Of all the daft notions about the classical music business, the daftest is that it’s
a business at all. Seriously: an industry that’s structured to make a loss, unable to survive without subsidy? If you enjoy conspiracy theories, classical music’s façade of white-tied affluence, combined with fading memories of Herbert von Karajan’s private jet, might imply the existence of some vast global musical-industrial complex. Perhaps it even existed, once. But the modern reality is a fragile network of (to quote Sir James MacMillan) cottage industries: ensembles, promoters, boutique record labels, all heads down in their silos, sweating away at whatever it takes for their own corner of this unsustainable ecosystem to break even.
For proof, think back to the 1990s, when Classic FM plugged a new recording of Gorecki’s Third Symphony and the impossible actually happened: a serious, large-scale work by a contemporary classical composer sold in platinum-disc quantities. At this point, conventional economics dictate that Gorecki’s symphony should have conquered the world’s concert halls. In reality, most concert planners probably never even clocked its success. Since 2009 the symphony has had a little more than 50 live performances worldwide (for comparison, Elgar’s First Symphony had nearly 100 performances in its first year). It’s not that classical music is hostile to change; it’s just completely unprepared to take advantage of it.
Something similar might be happening with the Polish composer Grazyna Bacewicz (1909–69). A cycle of her string quartets, recorded by the Silesian String Quartet, won the Chamber Music category in the 2017 Gramophone Awards. Reviews were uniformly enthusiastic and the box set climbed the album charts. But I’ve not spotted any really major uptick in live performances, and last week, when the Silesians came to London with a programme that included Bacewicz’s 1951-vintage Fourth Quartet, the Wigmore Hall looked less than two thirds full.

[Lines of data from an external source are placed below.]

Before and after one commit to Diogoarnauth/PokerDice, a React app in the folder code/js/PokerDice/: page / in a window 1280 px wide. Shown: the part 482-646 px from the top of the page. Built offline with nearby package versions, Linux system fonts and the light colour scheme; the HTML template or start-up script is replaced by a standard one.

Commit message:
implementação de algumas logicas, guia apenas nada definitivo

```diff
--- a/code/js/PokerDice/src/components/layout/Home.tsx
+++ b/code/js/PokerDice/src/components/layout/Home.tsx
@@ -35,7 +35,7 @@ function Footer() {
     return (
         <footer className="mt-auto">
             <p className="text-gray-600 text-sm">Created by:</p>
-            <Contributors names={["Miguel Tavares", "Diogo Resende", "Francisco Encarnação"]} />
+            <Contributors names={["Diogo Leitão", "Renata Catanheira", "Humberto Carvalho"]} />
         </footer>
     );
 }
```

That’s a pity. Bacewicz is a genuinely rewarding composer, though not so much for her vibrant mid-century-modern orchestral music, which sounds to me exactly as worthwhile (and is pretty much just as neglected) as similar works by contemporaries such as Darius Milhaud, Roy Harris or Grace Williams. Her seven string quartets, composed between 1938 and 1965, are on another level. Like Shostakovich’s quartets, they’re a sort of secret diary, written under Nazi occupation and Soviet oppression. But Bacewicz’s inner world is a place of thrilling creative freedom: an art that acknowledges external tragedy without being consumed by it, and which treads a tightrope between the opposing dogmas of socialist realism and the western avant-garde with the assurance and panache of an acrobat.

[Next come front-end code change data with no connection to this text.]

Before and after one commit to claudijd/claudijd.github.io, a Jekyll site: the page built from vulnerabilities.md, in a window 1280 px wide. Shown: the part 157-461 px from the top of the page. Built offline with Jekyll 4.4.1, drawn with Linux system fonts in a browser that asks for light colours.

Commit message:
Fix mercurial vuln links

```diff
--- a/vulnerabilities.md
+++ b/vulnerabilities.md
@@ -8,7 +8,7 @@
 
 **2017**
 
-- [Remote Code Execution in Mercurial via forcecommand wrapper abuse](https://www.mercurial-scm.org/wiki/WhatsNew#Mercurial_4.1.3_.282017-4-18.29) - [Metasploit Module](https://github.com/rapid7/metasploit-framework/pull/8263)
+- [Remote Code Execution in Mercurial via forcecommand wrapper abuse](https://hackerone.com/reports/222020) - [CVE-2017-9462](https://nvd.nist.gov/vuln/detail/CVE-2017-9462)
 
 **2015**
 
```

True, that lightness wasn’t quite so much in evidence at the Wigmore. The Silesians’ vision of the Fourth has broadened and darkened since their recording. But what was undeniable was the music’s tactile warmth: lush singing lines, textures that you want to slosh over your palate and major chords sloping between overcast chromatic harmonies like evening sunlight breaking through thunderclouds. Bacewicz was a virtuoso violinist, and like Frank Bridge among the great 20th-century quartet composers — but unlike Tippett, Bartok or Shostakovich — she understood how to make string instruments bounce easily off each other, creating music that glows from within.
The Silesians proved that point by following Bacewicz with composers who didn’t know (Schumann) or didn’t care (Stravinsky) how to write for strings; performances whose fractured, stop-start emotional urgency was all the more potent for coming after Bacewicz’s sonic masterclass. And then, astonishingly, as an encore they played Penderecki’s entire Second String Quartet. Penderecki deploys every string-
snapping, knuckle-cracking gimmick available to a state-licensed Polish modernist in 1968, before inevitably (being Penderecki) outstaying his welcome. Photographs of Grazyna Bacewicz often show her tight-lipped, with a knowing smile, and by the end of this concert you could imagine why.
At the Buxton Festival, there was a brief residency and a full house for Jeff Clarke’s terrific buffo company Opera della Luna. Offenbach’s Orpheus in the Underworld is a rude, salacious satire disguised as a pastel-tinted pastorale, and Clarke’s on-the-nail update presents a candy-coloured Arcadia where Public Opinion is an Arts Council diversity wonk, outraged that Orpheus (Tristan Stocks) has no intention of calling out Pluto (Anthony Flaum) for his shamelessly #MeToo abduction of Daire Halpin’s pink-haired Eurydice. In hell, meanwhile, Pluto’s valet — addressed, suspiciously, as ‘Dave’ — sings dolefully of his former life as King of Chipping Norton.
That makes it sound too blunt. Let’s say that Remoaners and Brexiteers will come away equally offended, but not before sniggering like schoolkids at the Olympian gods’ teeny-tiny terry-towelling dangly bits, gasping at the physicality of the company’s dance troupe (the Infernal Galop looked positively dangerous) and humming along with the endlessly fresh and deliciously sung melodies that tumble, bubbling and crystal-clear, through some of the sublimest silliness you’ll see in a theatre this or any year.
I laughed like a drain.